Soon immersed in the Bedford Park Festival, Torin saw The Chiswick Book Festival as a natural development, as there had always been a book element to the festival. The first Book Festival was hugely helped by having industry insiders Jacks Thomas – then at Midas PR, now Director of the London Book Fair – and Malcolm Edwards, then deputy chief executive and publisher of Orion on board. (He was the editor of George R R Martin’s A Game of Thrones, amongst other things.) The first year’s line-up included Lady Antonia Fraser, Anthony Horowitz, Jacqueline Wilson and Michael Frayn and the rest, as they say is history.
The roll call of famous authors who’ve appeared at the Book Festival is pretty impressive: novelists such as Maggie O’Farrell, historians Max Hastings and Hugh Sebag-Montefiore, children’s writers Jacqueline Wilson and Cressida Cowell, comedy writers David Baddiel, Shappi Khorsandi and Andy Hamilton, adventurers, food and wine writers, people who’ve written their autobiography, such as Jo Malone and Mary Portas, and a fair smattering of journalists and politicians like Hunter Davies, Jeremy Vine and Vince Cable, reflecting Torin’s own contacts book.
I asked him which were the moments that stood out for him from ten years of directing the Book Festival. “The very first event” he said. “When Antonia Fraser filled the church for that very first event, I was so pleased – but what was even better was that she said to everyone at the end ‘What a wonderful church and what wonderful questions from the audience.’” Michael Morpurgo, who three years in got the biggest audience ever – more than 400 people. Torin remembers a little girl standing up and asking him “Why do so many people die in your books?” and the audience laughing when Michael Morpurgo asked her name. “Joy” she told him.

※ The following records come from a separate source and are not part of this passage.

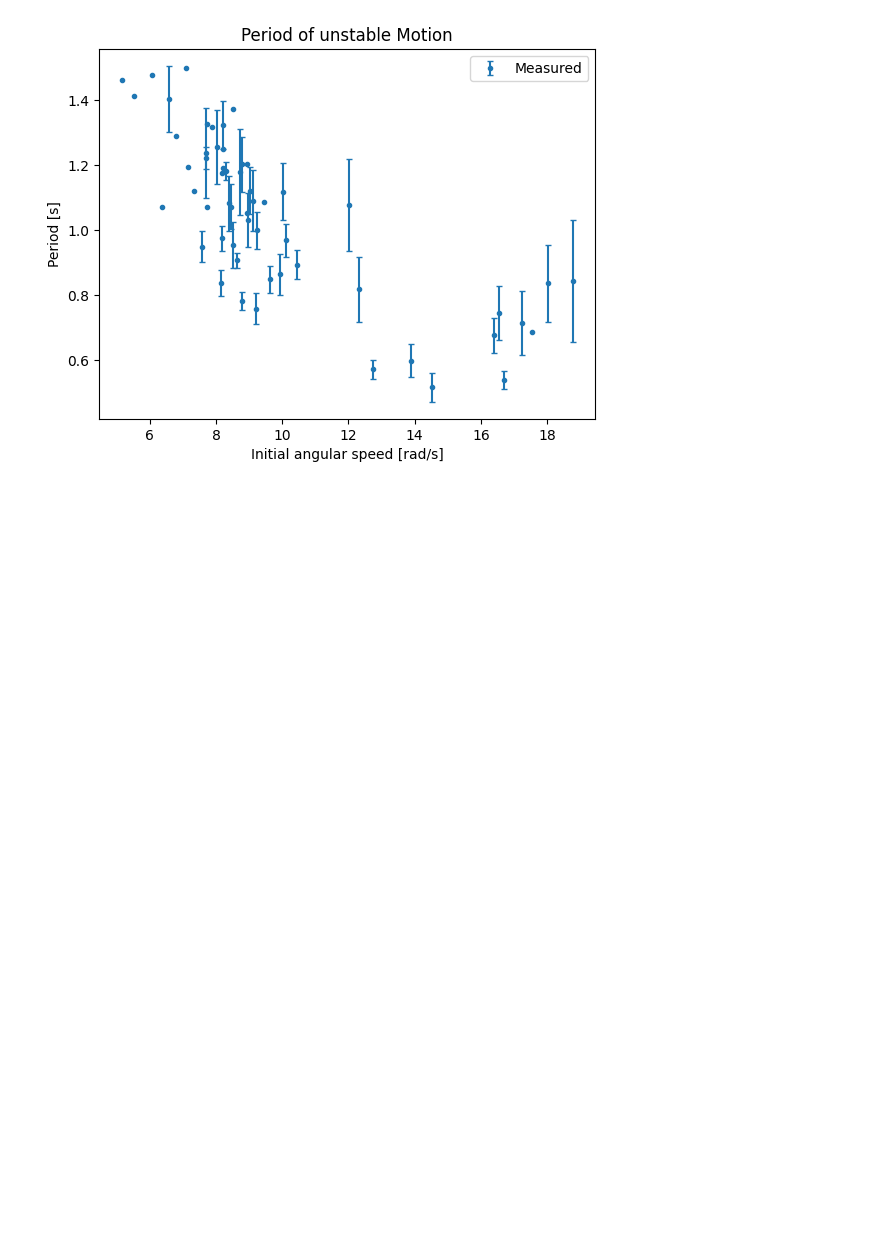
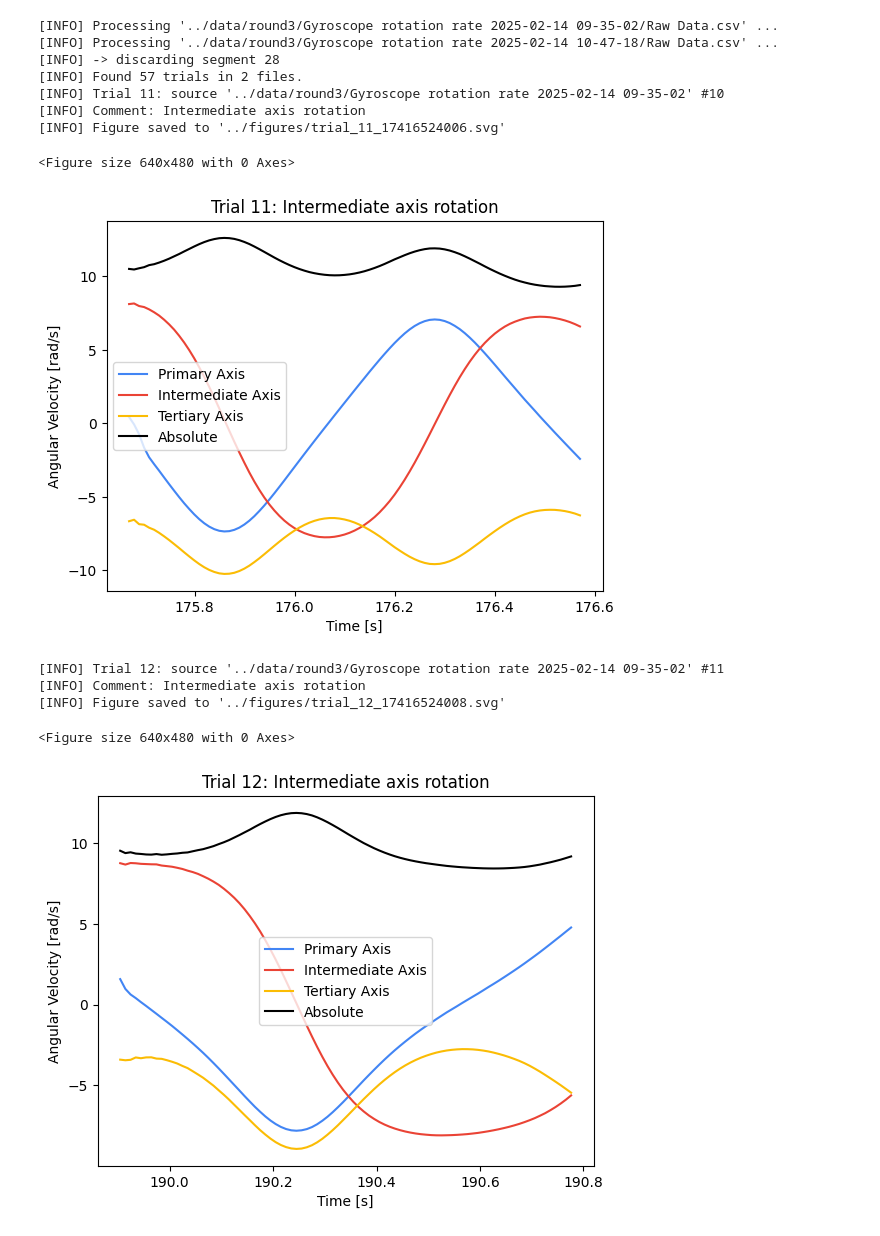
Before and after one commit to fbubbar/sci1-t2, a Jupyter notebook: analyse/round3.ipynb, the cells around one changed output. Saved outputs shown, nothing was run; the diff lists cells and outputs as text; code cells hidden in the pictures; blank space fills up the shorter version.

```diff
--- a/analyse/round3.ipynb
+++ b/analyse/round3.ipynb
@@ -29,8 +7,0 @@ plot_trials_w(trials[i:i+1], meta[i:i+1])
-# %%
-I = box_moi(*PHONE_DIMS, PHONE_MASS)
-
-for trial in trials:
-    add_angular_momentum(trial, I)
-
-# first half
-# plot_trials_L(trials[:mi], meta[:mi])
@@ -68,4 +8,24 @@ Results for segment 5 of ../data/round3/Gyroscope rotation rate 2025-02-14 09-35
-# %%
-plot_speed_vs_period(period_data)
-# %% [output]
-[figure, removed]
+# %%
+trials, meta = load_files('round3')
+
+for trial in trials:
+    add_angular_momentum(trial, PRQ_I)
+
+i = 10
+n = 10
+plot_trials_w(trials[i:i+n], meta[i:i+n], manual_is=range(i,i+n))
+# %% [output]
+[INFO] Processing '../data/round3/Gyroscope rotation rate 2025-02-14 09-35-02/Raw Data.csv' ...
+[INFO] Processing '../data/round3/Gyroscope rotation rate 2025-02-14 10-47-18/Raw Data.csv' ...
+[INFO] -> discarding segment 28
+[INFO] Found 57 trials in 2 files.
+[INFO] Trial 11: source '../data/round3/Gyroscope rotation rate 2025-02-14 09-35-02' #10
+[INFO] Comment: Intermediate axis rotation
+[INFO] Figure saved to '../figures/trial_11_17416524006.svg'
+<Figure size 640x480 with 0 Axes>
+[figure, added]
+[INFO] Trial 12: source '../data/round3/Gyroscope rotation rate 2025-02-14 09-35-02' #11
+[INFO] Comment: Intermediate axis rotation
+[INFO] Figure saved to '../figures/trial_12_17416524008.svg'
+<Figure size 640x480 with 0 Axes>
+[figure, added]
```
Also changed, not shown: parts of 6 cells of this notebook, 2 other files.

And the Bedford Park Festival? “I got to know Richard Briers quite well” Torin told me. “He was a lovely man. He could be quite grumpy. He didn’t like crowds”. Fr Kevin Morris presided over his funeral at St Michael & All Angels. He recalled how Richard Briers always said “I’m not religious”. Fr Kevin got the last laugh. “You are now” he told a packed church.
The line-up of celebrities for the opening of the 50th Green Days weekend also illustrates the pulling power of Torin’s influence. Downton Abbey actors Elizabeth McGovern and Phyllis Logan, singer Sophie Ellix Bextor and journalists Fergal Keane, Rageh Omar and Jeremy Vine were all there to celebrate the big anniversary.
Not averse to a little gossip, if there is one person with their finger on the pulse of the social and cultural life of Chiswick, it’s Torin. Being a big fish in a small pond can go to your head. Life and literature are full of people who wield a little influence and swan about, using it to triumph in petty rivalries. Torin doesn’t swan, he bustles. He bustles about in a cheerful and entirely productive way for the common good. The opposite of the caricature, he doesn’t seem to bear grudges or make enemies and if there’s a way of working cooperatively, he’ll find it.
He set up an annual networking event a few years ago with Jane Harrison, former Principal of the Arts Ed, because he realised that although he knew lots of people organising cultural events in Chiswick, they didn’t know each other. Providing a forum for the various organisations to meet each other has led to the blossoming of all sorts of productive relationships. The Dog Show talks to the Artists at Home, who chat to the Chiswick Playhouse theatre, who make plans with local writers and so on.
Fat chance of ‘stepping back’. I hate to tell you this Torin, but you are indispensable to the social life of Chiswick!